[Task item] Which lines below contain the word "const"? Copy each one.

Source data
◆ ◆ ◆ ◆ ◆

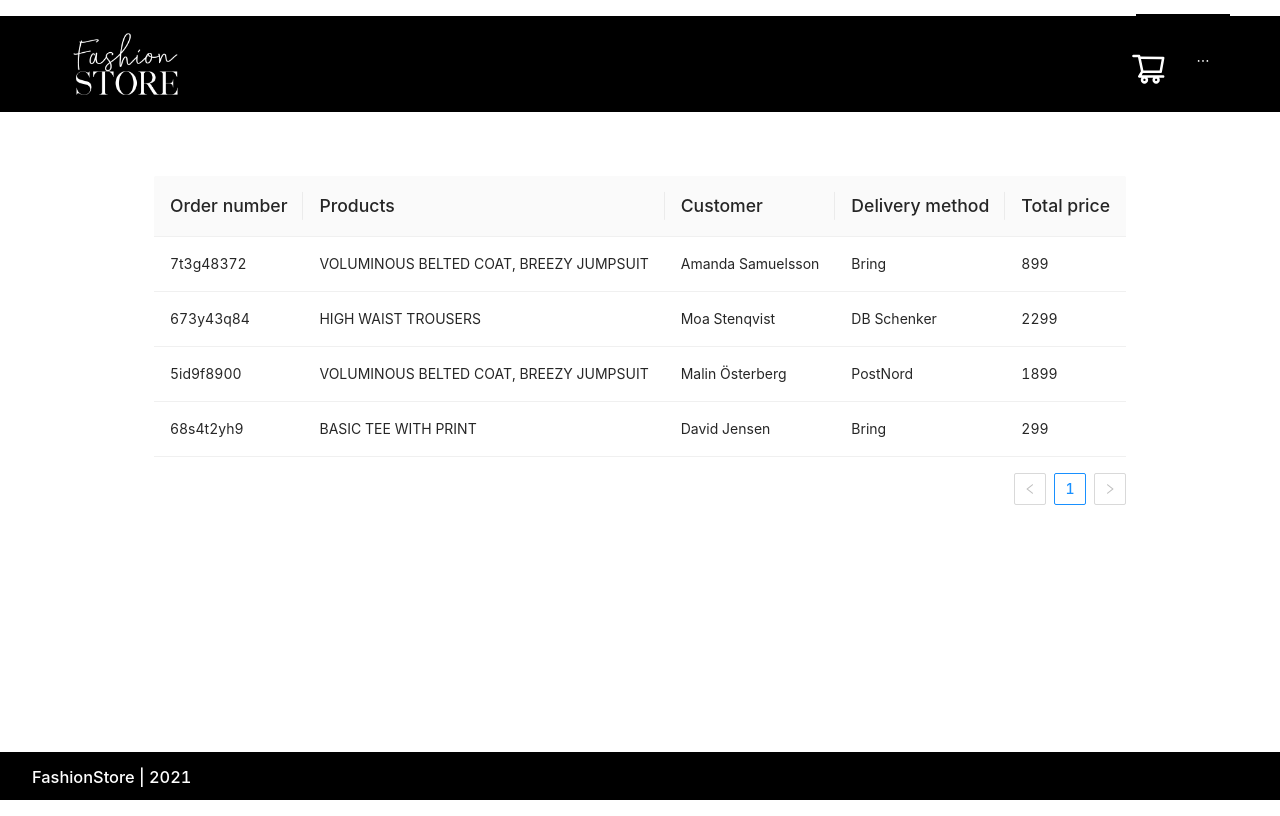
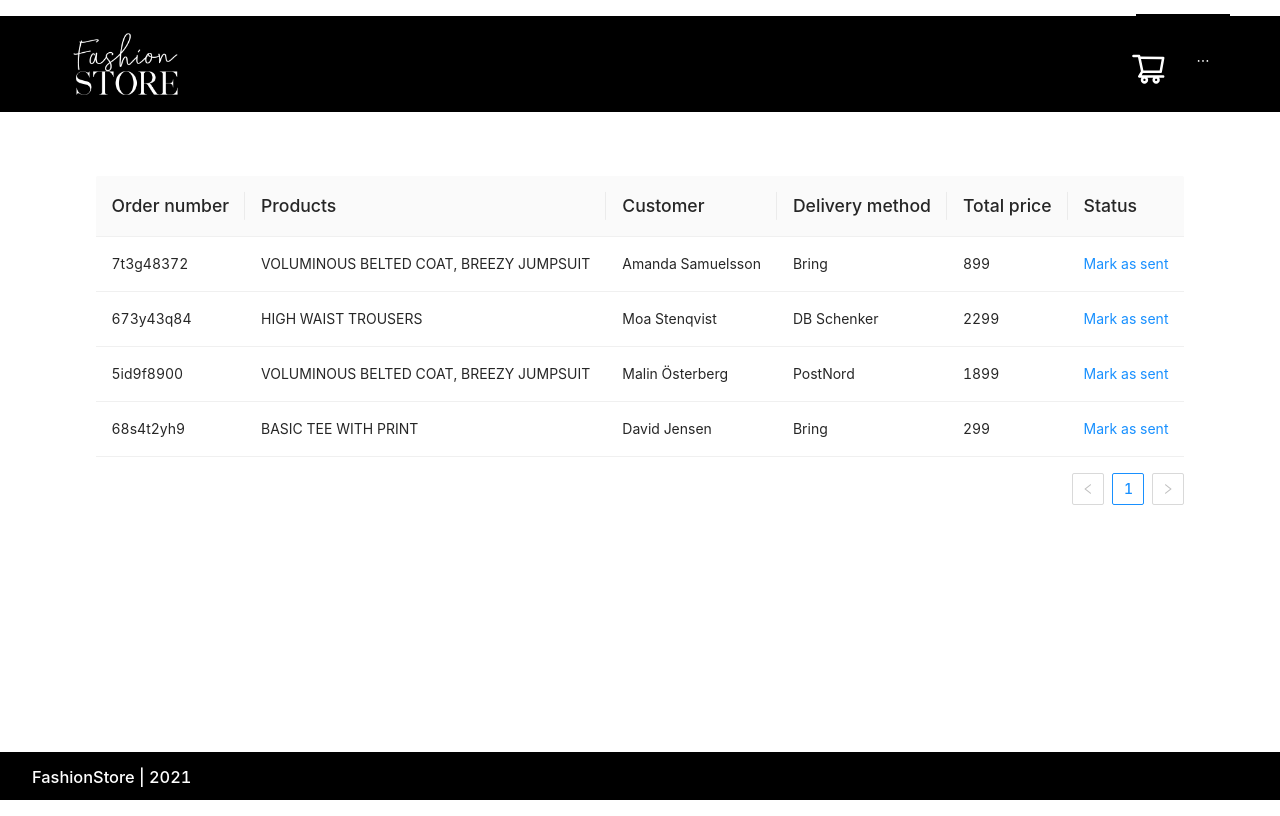
Before and after one commit to stonetwix/webshop-backend, a React (Create React App) app in the folder client/: page /admin-orders in a window 1280 px wide. Built offline with nearby package versions, Linux system fonts and the light colour scheme; the HTML template or start-up script is replaced by a standard one.

Commit message:
Added action for marking order as sent

```diff
--- a/client/src/componenets/Admin/OrdersList.tsx
+++ b/client/src/componenets/Admin/OrdersList.tsx
@@ -1,8 +1,11 @@
 import React, { Component, CSSProperties } from 'react'
-import { Table, Space } from 'antd';
+import { Table, Select, Space } from 'antd';
+
+const { Option } = Select;
+
+const { Column } = Table;
 
 
-const { Column } = Table;
 
 const data = [
     {
@@ -10,14 +13,14 @@ const data = [
       products: 'VOLUMINOUS BELTED COAT, BREEZY JUMPSUIT',
       customer: 'Amanda Samuelsson',
       delivery: 'Bring',
-      totalPrice: 899
+      totalPrice: 899,
     },
     {
       orderNumber: '673y43q84',
       products: 'HIGH WAIST TROUSERS',
       customer: 'Moa Stenqvist',
       delivery: 'DB Schenker',
-      totalPrice: 2299
+      totalPrice: 2299,
     },
     {
       orderNumber: '5id9f8900',
@@ -35,6 +38,10 @@ const data = [
     },
   ];
 
+
+
+
+
 class OrdersList extends Component {
 
     render () {
@@ -46,6 +53,17 @@ class OrdersList extends Component {
               <Column title="Customer" dataIndex="customer" key="customer" />
               <Column title="Delivery method" dataIndex="delivery" key="delivery" />
               <Column title="Total price" dataIndex="totalPrice" key="totalPrice" />
+              <Column
+                title="Status"
+                key="action"
+                render={(text, record) => (
+                  <Space size="middle">
+                    <a>Mark as sent</a>
+                    {/* <a onClick={() => this.handleSent()}>Mark as sent</a> */}
+
+                  </Space>
+                )}
+              />
             </Table>
           </div>
 
```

◆ ◆ ◆ ◆ ◆

[Your solution]
+const { Option } = Select;
+const { Column } = Table;
-const { Column } = Table;
 const data = [
@@ -10,14 +13,14 @@ const data = [
@@ -35,6 +38,10 @@ const data = [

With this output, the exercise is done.